Assignment:
What must be handed in is the entire listing, exactly as written, with no pictures.

Data under study:
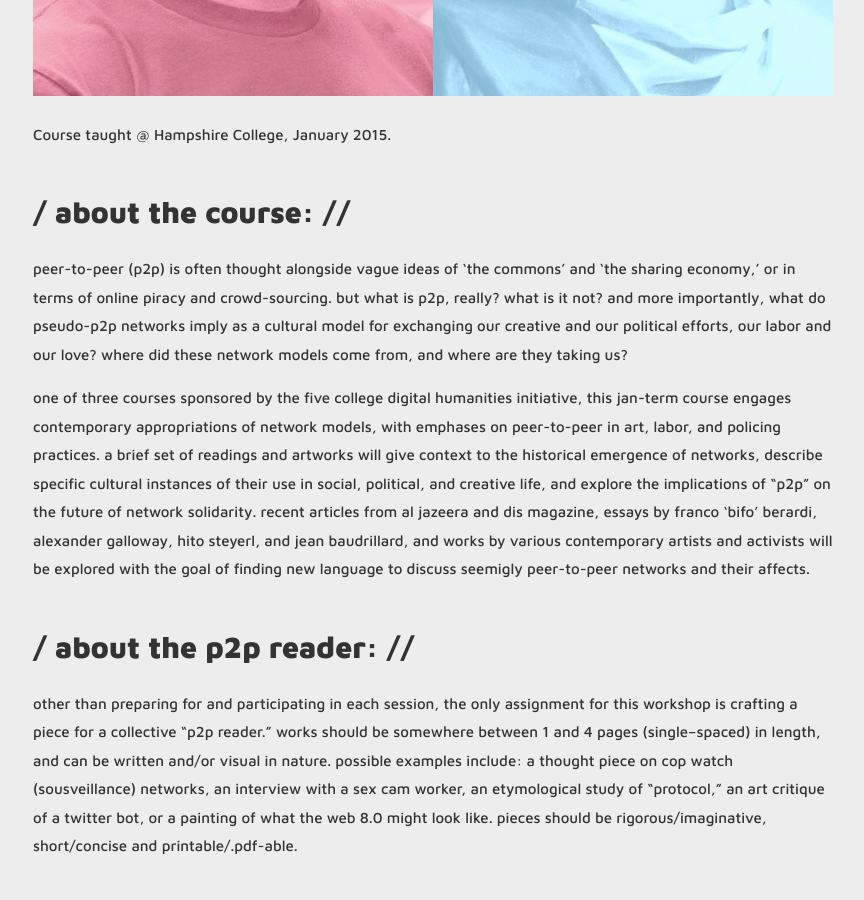
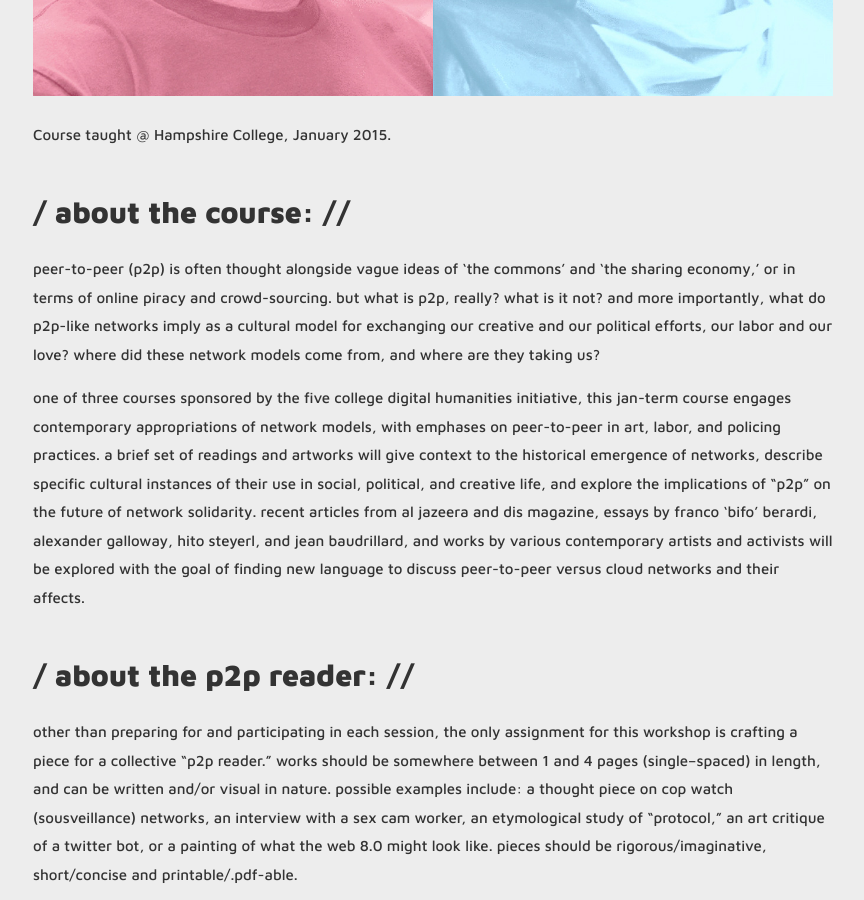
Before and after one commit to mnyrop/marii.info, a Jekyll site: the page built from _projects/p2p.md, in a window 1280 px wide and 900 px high, scrolled down 908 px. Shown: the whole window, without its empty margins (207-1071 px from the left). Built offline with Jekyll 4.4.1, drawn with Linux system fonts in a browser that asks for light colours; nearby versions of some CDN libraries; comment, search, counter and statistics services are not loaded.

Commit message:
minor edits

```diff
--- a/_projects/p2p.md
+++ b/_projects/p2p.md
@@ -19,9 +19,9 @@ Course taught @ Hampshire College, January 2015.
 
 ## / about the course: //
 
-peer-to-peer (p2p) is often thought alongside vague ideas of ‘the commons’ and ‘the sharing economy,’ or in terms of online piracy and crowd-sourcing. but what is p2p, really? what is it not? and more importantly, what do pseudo-p2p networks imply as a cultural model for exchanging our creative and our political efforts, our labor and our love? where did these network models come from, and where are they taking us?
+peer-to-peer (p2p) is often thought alongside vague ideas of ‘the commons’ and ‘the sharing economy,’ or in terms of online piracy and crowd-sourcing. but what is p2p, really? what is it not? and more importantly, what do p2p-like networks imply as a cultural model for exchanging our creative and our political efforts, our labor and our love? where did these network models come from, and where are they taking us?
 
-one of three courses sponsored by the five college digital humanities initiative, this jan-term course engages contemporary appropriations of network models, with emphases on peer-to-peer in art, labor, and policing practices. a brief set of readings and artworks will give context to the historical emergence of networks, describe specific cultural instances of their use in social, political, and creative life, and explore the implications of "p2p" on the future of network solidarity. recent articles from al jazeera and dis magazine, essays by franco ‘bifo’ berardi, alexander galloway, hito steyerl, and jean baudrillard, and works by various contemporary artists and activists will be explored with the goal of finding new language to discuss seemigly peer-to-peer networks and their affects.
+one of three courses sponsored by the five college digital humanities initiative, this jan-term course engages contemporary appropriations of network models, with emphases on peer-to-peer in art, labor, and policing practices. a brief set of readings and artworks will give context to the historical emergence of networks, describe specific cultural instances of their use in social, political, and creative life, and explore the implications of "p2p" on the future of network solidarity. recent articles from al jazeera and dis magazine, essays by franco ‘bifo’ berardi, alexander galloway, hito steyerl, and jean baudrillard, and works by various contemporary artists and activists will be explored with the goal of finding new language to discuss peer-to-peer versus cloud networks and their affects.
 
 ## / about the p2p reader: //
 
```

Answer for the task:
Before and after one commit to mnyrop/marii.info, a Jekyll site: the page built from _projects/p2p.md, in a window 1280 px wide and 900 px high, scrolled down 908 px. Shown: the whole window, without its empty margins (207-1071 px from the left). Built offline with Jekyll 4.4.1, drawn with Linux system fonts in a browser that asks for light colours; nearby versions of some CDN libraries; comment, search, counter and statistics services are not loaded.

Commit message:
minor edits

```diff
--- a/_projects/p2p.md
+++ b/_projects/p2p.md
@@ -19,9 +19,9 @@ Course taught @ Hampshire College, January 2015.
 
 ## / about the course: //
 
-peer-to-peer (p2p) is often thought alongside vague ideas of ‘the commons’ and ‘the sharing economy,’ or in terms of online piracy and crowd-sourcing. but what is p2p, really? what is it not? and more importantly, what do pseudo-p2p networks imply as a cultural model for exchanging our creative and our political efforts, our labor and our love? where did these network models come from, and where are they taking us?
+peer-to-peer (p2p) is often thought alongside vague ideas of ‘the commons’ and ‘the sharing economy,’ or in terms of online piracy and crowd-sourcing. but what is p2p, really? what is it not? and more importantly, what do p2p-like networks imply as a cultural model for exchanging our creative and our political efforts, our labor and our love? where did these network models come from, and where are they taking us?
 
-one of three courses sponsored by the five college digital humanities initiative, this jan-term course engages contemporary appropriations of network models, with emphases on peer-to-peer in art, labor, and policing practices. a brief set of readings and artworks will give context to the historical emergence of networks, describe specific cultural instances of their use in social, political, and creative life, and explore the implications of "p2p" on the future of network solidarity. recent articles from al jazeera and dis magazine, essays by franco ‘bifo’ berardi, alexander galloway, hito steyerl, and jean baudrillard, and works by various contemporary artists and activists will be explored with the goal of finding new language to discuss seemigly peer-to-peer networks and their affects.
+one of three courses sponsored by the five college digital humanities initiative, this jan-term course engages contemporary appropriations of network models, with emphases on peer-to-peer in art, labor, and policing practices. a brief set of readings and artworks will give context to the historical emergence of networks, describe specific cultural instances of their use in social, political, and creative life, and explore the implications of "p2p" on the future of network solidarity. recent articles from al jazeera and dis magazine, essays by franco ‘bifo’ berardi, alexander galloway, hito steyerl, and jean baudrillard, and works by various contemporary artists and activists will be explored with the goal of finding new language to discuss peer-to-peer versus cloud networks and their affects.
 
 ## / about the p2p reader: //
 
```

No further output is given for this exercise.